(Revision tracking records)
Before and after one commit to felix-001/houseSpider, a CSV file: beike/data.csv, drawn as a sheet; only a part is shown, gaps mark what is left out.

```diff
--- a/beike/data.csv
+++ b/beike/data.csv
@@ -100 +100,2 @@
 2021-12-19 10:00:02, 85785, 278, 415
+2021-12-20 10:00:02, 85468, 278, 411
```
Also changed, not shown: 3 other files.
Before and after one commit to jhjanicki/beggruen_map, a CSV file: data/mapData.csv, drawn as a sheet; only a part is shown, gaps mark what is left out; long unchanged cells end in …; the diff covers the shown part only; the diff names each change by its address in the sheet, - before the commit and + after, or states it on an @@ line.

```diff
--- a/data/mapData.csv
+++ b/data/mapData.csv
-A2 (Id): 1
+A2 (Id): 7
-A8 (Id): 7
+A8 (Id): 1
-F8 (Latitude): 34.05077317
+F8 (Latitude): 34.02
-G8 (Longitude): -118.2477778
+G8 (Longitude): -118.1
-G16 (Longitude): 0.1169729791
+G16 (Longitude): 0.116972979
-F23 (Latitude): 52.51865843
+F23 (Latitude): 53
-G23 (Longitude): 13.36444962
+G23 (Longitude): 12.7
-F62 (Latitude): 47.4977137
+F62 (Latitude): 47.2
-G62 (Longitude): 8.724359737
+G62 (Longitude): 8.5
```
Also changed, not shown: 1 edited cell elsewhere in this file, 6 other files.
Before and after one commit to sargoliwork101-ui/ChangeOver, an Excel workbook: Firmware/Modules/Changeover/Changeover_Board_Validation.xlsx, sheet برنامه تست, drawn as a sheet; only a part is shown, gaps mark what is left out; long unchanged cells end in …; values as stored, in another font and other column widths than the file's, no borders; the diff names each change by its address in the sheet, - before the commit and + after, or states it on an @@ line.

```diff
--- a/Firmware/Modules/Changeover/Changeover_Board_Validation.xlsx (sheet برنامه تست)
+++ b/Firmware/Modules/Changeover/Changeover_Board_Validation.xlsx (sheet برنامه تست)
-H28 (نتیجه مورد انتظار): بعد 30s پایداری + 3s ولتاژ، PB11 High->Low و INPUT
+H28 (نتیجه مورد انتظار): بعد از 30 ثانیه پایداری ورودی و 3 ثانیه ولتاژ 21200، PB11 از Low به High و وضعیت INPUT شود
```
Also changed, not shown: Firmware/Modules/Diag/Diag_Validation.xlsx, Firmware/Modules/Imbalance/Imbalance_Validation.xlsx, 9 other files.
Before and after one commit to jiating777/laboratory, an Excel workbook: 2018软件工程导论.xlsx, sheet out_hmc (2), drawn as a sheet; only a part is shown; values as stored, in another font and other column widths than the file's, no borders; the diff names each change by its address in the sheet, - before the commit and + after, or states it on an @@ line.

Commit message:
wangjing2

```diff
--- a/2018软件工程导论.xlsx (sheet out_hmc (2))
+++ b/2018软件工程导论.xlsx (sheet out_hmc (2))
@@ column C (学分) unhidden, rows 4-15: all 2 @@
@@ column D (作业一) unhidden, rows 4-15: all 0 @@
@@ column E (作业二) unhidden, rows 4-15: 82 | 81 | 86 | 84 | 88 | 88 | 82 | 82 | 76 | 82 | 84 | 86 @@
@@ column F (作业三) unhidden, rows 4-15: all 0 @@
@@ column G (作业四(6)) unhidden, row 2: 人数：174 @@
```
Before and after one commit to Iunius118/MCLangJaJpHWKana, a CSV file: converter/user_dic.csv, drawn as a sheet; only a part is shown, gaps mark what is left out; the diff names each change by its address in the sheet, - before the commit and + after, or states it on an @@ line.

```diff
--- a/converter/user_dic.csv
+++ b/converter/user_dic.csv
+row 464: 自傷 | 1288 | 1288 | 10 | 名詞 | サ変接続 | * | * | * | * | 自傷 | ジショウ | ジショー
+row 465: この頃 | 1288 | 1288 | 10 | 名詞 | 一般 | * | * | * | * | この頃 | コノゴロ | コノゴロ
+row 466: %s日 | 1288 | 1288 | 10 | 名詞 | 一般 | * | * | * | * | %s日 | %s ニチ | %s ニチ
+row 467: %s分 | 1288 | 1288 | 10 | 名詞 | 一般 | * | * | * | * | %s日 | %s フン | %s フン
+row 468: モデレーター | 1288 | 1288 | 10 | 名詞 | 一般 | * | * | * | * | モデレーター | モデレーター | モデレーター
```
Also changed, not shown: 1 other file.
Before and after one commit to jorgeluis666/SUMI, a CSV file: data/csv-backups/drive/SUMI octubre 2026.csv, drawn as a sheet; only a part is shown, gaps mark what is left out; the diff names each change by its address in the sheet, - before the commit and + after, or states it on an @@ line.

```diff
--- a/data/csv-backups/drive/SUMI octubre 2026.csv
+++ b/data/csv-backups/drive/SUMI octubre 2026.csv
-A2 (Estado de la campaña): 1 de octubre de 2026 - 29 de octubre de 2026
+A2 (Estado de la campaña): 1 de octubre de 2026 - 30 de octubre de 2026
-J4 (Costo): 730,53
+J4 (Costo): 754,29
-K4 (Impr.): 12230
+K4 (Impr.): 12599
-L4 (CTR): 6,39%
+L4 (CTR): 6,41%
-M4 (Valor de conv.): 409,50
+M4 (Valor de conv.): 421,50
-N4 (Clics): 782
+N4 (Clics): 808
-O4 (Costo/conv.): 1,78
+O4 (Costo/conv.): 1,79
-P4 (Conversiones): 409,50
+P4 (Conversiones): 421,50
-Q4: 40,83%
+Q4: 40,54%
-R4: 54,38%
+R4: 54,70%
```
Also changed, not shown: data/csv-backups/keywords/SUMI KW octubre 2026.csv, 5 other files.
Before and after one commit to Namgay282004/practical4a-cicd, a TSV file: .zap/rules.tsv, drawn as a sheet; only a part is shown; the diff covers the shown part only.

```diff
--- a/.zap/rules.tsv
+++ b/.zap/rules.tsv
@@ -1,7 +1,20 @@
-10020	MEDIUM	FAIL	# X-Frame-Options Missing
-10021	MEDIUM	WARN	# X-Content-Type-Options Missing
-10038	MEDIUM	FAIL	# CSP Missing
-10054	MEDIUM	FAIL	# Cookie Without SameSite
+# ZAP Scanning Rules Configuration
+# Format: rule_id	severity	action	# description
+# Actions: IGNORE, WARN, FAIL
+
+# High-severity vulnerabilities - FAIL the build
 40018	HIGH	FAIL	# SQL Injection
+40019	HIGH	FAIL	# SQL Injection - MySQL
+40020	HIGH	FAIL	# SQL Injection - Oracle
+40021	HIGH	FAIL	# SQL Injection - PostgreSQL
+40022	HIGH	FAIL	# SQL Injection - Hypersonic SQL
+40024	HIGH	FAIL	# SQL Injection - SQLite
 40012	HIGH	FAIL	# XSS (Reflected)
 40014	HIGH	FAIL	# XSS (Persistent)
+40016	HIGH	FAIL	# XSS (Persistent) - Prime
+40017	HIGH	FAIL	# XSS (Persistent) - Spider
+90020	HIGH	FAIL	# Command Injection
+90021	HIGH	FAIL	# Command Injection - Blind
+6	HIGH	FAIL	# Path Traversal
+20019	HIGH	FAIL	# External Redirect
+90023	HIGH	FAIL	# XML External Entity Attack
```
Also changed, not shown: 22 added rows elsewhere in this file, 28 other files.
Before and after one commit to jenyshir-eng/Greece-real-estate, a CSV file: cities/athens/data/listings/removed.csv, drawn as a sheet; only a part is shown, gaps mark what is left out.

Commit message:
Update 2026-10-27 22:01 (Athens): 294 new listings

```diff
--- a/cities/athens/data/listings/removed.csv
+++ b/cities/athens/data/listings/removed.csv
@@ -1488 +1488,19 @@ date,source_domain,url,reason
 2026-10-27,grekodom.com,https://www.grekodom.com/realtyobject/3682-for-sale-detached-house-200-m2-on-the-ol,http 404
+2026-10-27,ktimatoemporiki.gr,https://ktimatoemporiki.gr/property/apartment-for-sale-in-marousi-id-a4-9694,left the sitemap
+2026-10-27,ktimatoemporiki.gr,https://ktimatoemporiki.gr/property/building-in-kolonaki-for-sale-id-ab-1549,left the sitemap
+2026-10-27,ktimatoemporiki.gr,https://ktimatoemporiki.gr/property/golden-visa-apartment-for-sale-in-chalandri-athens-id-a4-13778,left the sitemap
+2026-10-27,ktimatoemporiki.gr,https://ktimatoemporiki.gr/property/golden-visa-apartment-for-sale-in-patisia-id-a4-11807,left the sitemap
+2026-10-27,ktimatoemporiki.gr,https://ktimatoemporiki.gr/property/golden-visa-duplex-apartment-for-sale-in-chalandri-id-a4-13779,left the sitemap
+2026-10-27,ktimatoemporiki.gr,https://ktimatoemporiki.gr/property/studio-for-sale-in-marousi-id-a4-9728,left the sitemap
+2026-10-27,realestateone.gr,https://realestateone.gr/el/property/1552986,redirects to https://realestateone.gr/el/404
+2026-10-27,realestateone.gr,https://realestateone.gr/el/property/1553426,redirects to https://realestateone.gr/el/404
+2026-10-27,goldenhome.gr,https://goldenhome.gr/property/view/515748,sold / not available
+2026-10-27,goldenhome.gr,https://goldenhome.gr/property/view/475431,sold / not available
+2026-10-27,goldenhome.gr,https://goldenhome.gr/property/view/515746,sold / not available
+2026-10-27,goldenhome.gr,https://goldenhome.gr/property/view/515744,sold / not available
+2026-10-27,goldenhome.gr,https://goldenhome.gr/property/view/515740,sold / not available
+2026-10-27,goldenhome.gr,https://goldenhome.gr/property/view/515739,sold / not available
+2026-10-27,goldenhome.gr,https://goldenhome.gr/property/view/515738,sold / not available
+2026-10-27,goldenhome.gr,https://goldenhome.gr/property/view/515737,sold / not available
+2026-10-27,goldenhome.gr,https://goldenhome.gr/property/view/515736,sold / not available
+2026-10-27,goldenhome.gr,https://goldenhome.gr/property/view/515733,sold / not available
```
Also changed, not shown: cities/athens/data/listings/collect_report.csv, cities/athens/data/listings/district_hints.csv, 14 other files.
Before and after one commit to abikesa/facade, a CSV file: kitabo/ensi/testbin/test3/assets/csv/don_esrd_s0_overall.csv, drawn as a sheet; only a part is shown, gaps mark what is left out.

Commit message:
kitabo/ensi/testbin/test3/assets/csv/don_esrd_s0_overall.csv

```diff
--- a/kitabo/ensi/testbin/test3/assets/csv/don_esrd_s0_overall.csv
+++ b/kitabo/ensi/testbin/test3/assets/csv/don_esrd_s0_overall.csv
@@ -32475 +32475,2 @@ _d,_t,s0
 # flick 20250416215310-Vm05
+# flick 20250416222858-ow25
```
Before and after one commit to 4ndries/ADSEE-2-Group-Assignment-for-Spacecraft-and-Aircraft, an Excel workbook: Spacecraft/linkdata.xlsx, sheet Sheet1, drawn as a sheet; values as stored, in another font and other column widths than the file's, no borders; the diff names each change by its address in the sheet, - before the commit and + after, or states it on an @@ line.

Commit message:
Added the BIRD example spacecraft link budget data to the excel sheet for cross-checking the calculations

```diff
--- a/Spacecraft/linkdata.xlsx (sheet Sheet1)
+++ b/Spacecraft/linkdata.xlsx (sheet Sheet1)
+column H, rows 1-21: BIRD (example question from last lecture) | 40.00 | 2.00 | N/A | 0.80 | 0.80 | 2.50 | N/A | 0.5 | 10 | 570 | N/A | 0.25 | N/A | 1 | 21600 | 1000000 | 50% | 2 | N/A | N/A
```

• WHAT TO PRODUCE:
When you find a line in the records that contains the word "unhidden", copy it.

• ANSWER TO THIS TASK:
@@ column C (学分) unhidden, rows 4-15: all 2 @@
@@ column D (作业一) unhidden, rows 4-15: all 0 @@
@@ column E (作业二) unhidden, rows 4-15: 82 | 81 | 86 | 84 | 88 | 88 | 82 | 82 | 76 | 82 | 84 | 86 @@
@@ column F (作业三) unhidden, rows 4-15: all 0 @@
@@ column G (作业四(6)) unhidden, row 2: 人数：174 @@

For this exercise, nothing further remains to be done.